##### EXCERPTED RECORDS

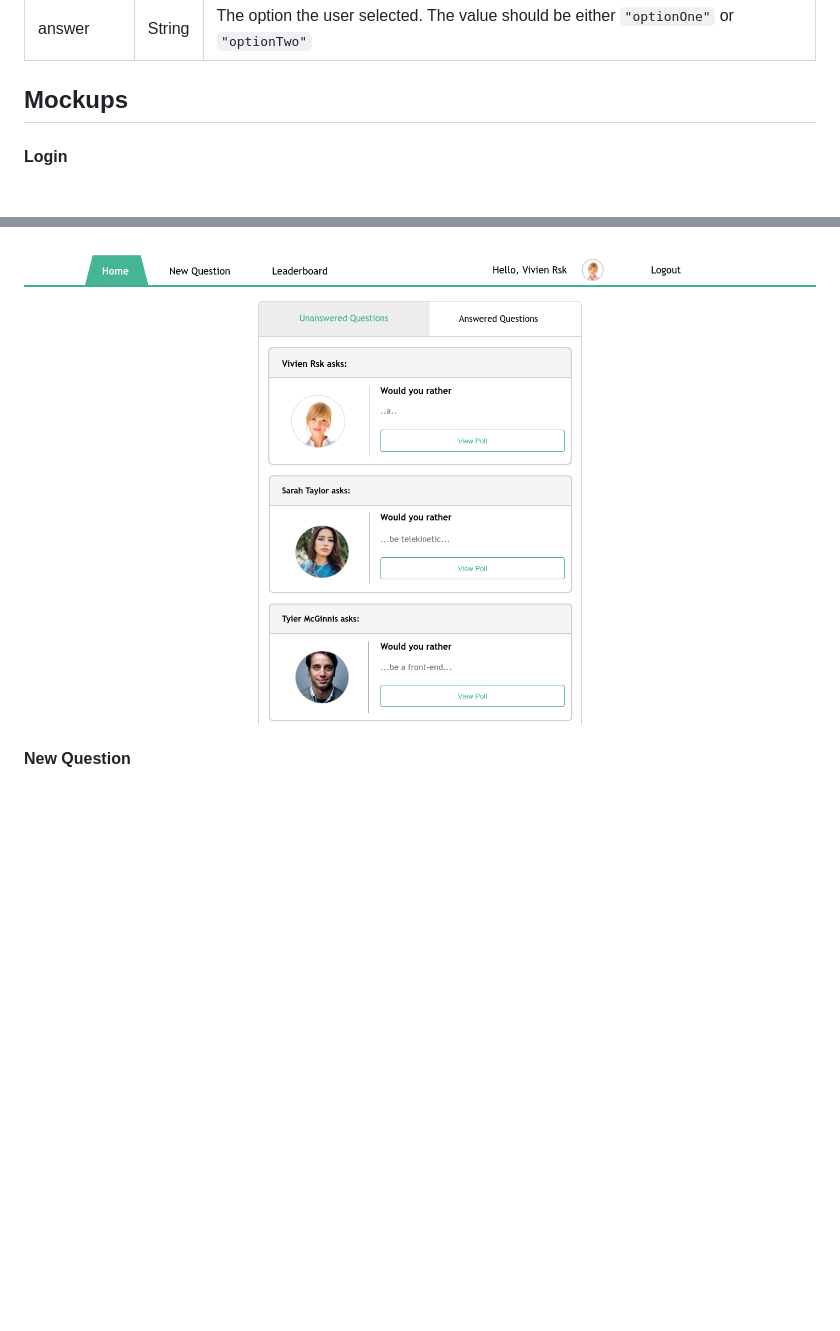
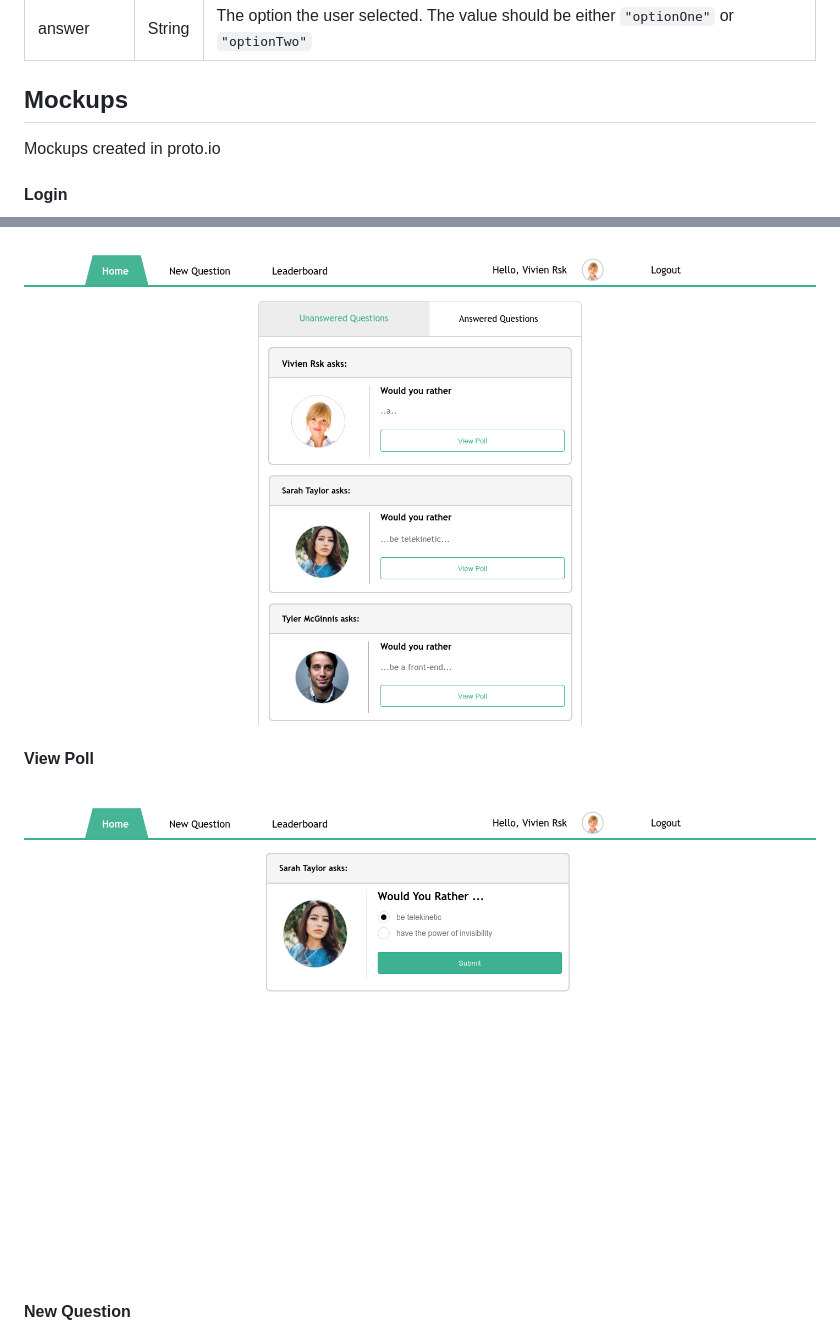
Before and after one commit to viviruska/would-you-rather, a Markdown page: README.md, 2 parts joined by grey strips. Drawn GitHub-style; pictures changed too: mockups/ViewPoll.png (added); blank space fills up the shorter version.

Commit message:
feat: Add mockup for viewing poll

```diff
--- a/README.md
+++ b/README.md
@@ -97,12 +97,17 @@ Your code will talk to the database via 4 methods:
 
 ## Mockups
 
+Mockups created in proto.io
+
 #### Login
 ![](mockups/Login.png)
 
 #### Home
 ![](mockups/Home.png)
 
+#### View Poll
+![](mockups/ViewPoll.png)
+
 #### New Question
 ![](mockups/NewQuestion.png)
 
```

##########

DIRECTIONS FOR THIS TASK:
Please copy the data above character for character, skipping any pictures.

ANSWER BOX:
Before and after one commit to viviruska/would-you-rather, a Markdown page: README.md, 2 parts joined by grey strips. Drawn GitHub-style; pictures changed too: mockups/ViewPoll.png (added); blank space fills up the shorter version.

Commit message:
feat: Add mockup for viewing poll

```diff
--- a/README.md
+++ b/README.md
@@ -97,12 +97,17 @@ Your code will talk to the database via 4 methods:
 
 ## Mockups
 
+Mockups created in proto.io
+
 #### Login
 ![](mockups/Login.png)
 
 #### Home
 ![](mockups/Home.png)
 
+#### View Poll
+![](mockups/ViewPoll.png)
+
 #### New Question
 ![](mockups/NewQuestion.png)
 
```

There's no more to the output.